Although Leal's state conviction was not subsequently obtained, the state court order for concurrent sentencing post-dated the federal conviction and sentence in this case. He is contending, in contravention of the decisional authority of several other circuits, that the U.S. Marshals Service was required to comply with the state trial court's order that Leal be taken to a federal prison to serve out his concurrent state sentence. He has cited no binding legal authority mandating such a result. Because the nine months he spent in state custody between November 1998 and August 1999 were "credited against another sentence,"20 the BOP was not required to credit that time toward his federal sentence. Accordingly, the judgment of the district court is AFFIRMED.
Leal's motion for appointment of counsel, deferred by the district court, is DENIED.
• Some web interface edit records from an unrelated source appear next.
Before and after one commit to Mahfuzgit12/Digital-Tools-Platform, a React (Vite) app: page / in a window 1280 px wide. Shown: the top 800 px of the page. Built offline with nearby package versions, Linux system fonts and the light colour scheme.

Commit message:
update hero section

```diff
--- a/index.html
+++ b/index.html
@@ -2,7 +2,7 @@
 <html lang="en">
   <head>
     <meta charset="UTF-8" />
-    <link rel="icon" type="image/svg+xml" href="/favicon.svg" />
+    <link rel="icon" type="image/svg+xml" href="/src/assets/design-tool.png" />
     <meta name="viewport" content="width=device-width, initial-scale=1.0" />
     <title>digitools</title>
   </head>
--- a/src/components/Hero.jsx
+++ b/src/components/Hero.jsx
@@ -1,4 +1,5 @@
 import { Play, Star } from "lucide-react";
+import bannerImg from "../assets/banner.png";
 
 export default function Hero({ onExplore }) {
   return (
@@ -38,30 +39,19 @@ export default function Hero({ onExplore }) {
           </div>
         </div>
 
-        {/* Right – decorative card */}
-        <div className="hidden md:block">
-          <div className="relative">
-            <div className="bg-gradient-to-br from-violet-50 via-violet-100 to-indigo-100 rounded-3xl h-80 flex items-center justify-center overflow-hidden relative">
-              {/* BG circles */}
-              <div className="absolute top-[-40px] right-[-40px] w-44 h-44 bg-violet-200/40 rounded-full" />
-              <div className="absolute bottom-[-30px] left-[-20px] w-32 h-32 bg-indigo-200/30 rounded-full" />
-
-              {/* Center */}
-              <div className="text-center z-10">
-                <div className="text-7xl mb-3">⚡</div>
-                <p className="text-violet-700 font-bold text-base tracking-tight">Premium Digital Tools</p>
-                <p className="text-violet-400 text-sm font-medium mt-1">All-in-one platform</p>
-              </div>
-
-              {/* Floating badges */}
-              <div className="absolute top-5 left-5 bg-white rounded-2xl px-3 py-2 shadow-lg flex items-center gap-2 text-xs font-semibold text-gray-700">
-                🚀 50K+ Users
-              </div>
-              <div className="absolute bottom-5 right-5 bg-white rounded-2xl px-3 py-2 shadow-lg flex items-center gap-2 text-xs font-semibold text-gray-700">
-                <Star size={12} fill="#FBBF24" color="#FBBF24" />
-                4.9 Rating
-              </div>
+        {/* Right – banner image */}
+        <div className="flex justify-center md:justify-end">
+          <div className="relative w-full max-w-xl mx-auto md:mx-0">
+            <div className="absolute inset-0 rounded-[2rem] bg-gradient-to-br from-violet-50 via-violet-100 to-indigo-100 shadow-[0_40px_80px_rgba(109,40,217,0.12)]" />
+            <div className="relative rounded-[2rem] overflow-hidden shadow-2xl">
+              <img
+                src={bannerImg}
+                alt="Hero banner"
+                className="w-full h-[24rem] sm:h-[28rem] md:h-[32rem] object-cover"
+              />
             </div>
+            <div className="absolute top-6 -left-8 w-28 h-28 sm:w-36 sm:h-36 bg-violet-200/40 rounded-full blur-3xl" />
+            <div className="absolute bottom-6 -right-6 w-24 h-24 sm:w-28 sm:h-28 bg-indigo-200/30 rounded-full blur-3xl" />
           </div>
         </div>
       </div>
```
See United States v. Wilson, 503 U.S. 329, 331-32, 334, 112 S.Ct. 1351, 117 L.Ed.2d 593 (1992); 18 U.S.C. § 3585(b).
18 U.S.C. § 3585(a)
Id. at 1270-71.
Id. at 1270.
Id. at 1271. In the recent Taylor v. Sawyer, the Ninth Circuit rejected a claim similar to Del Guzzi's and quoted language from the concurrence in Del Guzzi, which stated:
Federal prison officials are under no obligation to, and may well refuse to, follow the recommendation of state sentencing judges that a prisoner be transported to a federal facility. Moreover, concurrent sentences imposed by state judges are nothing more than recommendations to federal officials. Those officials remain free to turn those concurrent sentences into consecutive sentences by refusing to accept the state prisoner until the completion of the state sentence and refusing to credit the time the prisoner spent in state custody.
284 F.3d 1143 (9th Cir.2002), cert. denied, 537 U.S. 1119, 123 S.Ct. 889, 154 L.Ed.2d 799 (2003) (quoting Del Guzzi, 980 F.2d at 1272-73 (Norris, J., concurring)).
Id. at 690.
Id. at 691.
Id. Other courts have reached similar results in similar circumstances. See Jake v. Herschberger, 173 F.3d 1059, 1066 (7th Cir.1999) ("The state court's designation of [the defendant's] state sentence as concurrent with his prior federal sentence created no obligation on the Attorney General to provide him with credit for time served in the state prison."); Pinaud v. James, 851 F.2d 27, 30 (2d Cir.1988) (reasoning that the defendant cannot, through agreement with state authorities, compel the federal government to grant a concurrent sentence). Leal relies on Buggs v. Crabtree, 32 F.Supp.2d 1215, 1220-21 (D.Or. 1998), which held that the BOP was obliged to credit a prisoner for time spent in state prison when the state courts had ordered concurrent sentences. The court in Buggs acknowledged the holding in Del Guzzi but failed to distinguish it. See id. at 1221. The Buggs court also relied on Shabazz v. Carroll, 814 F.2d 1321, 1323-24 (9th Cir.1987), in which the Ninth Circuit held that federal authorities were required to grant federal sentencing credit for state incarceration on a concurrent sentence ordered by a state court. The portion of Shabazz relating to sentencing credit was vacated on panel rehearing, however, because the court determined it lacked jurisdiction to grant that relief. Shabazz v. Carroll, 833 F.2d 149, 149 (9th Cir.1987).
See § 3585(b).